■ Work task: Give the number of lines in the records below that include "transition", and nothing more.

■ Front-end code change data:
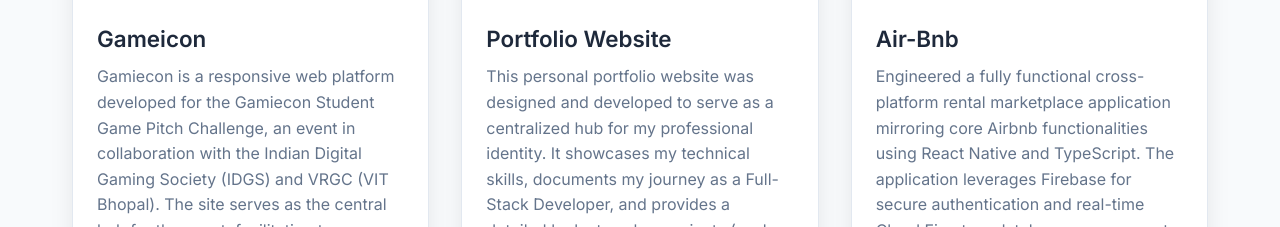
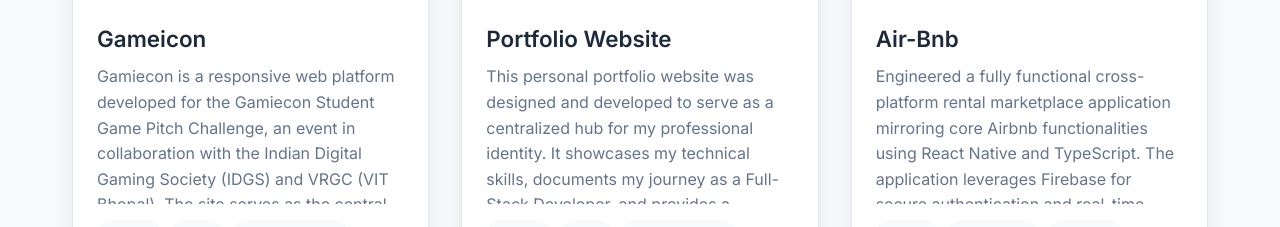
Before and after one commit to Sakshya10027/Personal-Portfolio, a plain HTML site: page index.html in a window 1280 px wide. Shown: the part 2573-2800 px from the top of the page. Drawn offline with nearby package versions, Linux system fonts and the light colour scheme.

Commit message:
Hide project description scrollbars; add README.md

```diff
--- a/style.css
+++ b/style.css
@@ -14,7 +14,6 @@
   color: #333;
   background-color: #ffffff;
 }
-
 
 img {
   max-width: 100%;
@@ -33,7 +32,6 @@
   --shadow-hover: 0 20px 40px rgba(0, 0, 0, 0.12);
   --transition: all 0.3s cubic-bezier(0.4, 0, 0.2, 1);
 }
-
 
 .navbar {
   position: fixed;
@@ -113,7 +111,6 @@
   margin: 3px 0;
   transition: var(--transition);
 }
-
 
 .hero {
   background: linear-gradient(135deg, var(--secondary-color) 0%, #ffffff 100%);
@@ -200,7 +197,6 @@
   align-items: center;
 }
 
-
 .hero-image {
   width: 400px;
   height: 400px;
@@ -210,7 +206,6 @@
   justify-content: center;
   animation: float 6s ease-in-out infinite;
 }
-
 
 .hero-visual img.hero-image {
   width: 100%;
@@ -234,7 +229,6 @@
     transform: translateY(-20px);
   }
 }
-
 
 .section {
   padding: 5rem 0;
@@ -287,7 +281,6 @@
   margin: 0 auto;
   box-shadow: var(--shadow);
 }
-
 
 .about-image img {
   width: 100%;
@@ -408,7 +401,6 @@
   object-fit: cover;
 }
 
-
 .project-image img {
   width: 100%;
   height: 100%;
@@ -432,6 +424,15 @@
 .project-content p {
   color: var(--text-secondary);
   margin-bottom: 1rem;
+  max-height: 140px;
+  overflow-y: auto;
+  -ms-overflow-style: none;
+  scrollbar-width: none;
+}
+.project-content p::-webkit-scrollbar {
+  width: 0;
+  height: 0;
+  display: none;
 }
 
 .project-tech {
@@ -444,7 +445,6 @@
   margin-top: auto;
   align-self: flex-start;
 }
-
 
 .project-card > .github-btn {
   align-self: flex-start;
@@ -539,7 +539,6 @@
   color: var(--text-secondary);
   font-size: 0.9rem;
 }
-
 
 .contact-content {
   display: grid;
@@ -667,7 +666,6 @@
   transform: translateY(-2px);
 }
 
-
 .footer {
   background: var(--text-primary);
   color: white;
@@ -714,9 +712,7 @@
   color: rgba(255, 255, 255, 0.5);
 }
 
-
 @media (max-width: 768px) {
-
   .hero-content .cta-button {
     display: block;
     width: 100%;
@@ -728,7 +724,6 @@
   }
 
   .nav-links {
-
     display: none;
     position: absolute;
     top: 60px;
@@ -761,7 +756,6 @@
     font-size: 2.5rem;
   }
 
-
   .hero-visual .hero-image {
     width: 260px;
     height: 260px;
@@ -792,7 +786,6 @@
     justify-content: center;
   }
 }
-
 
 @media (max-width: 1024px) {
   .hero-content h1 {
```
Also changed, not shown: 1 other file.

■ Solution: 2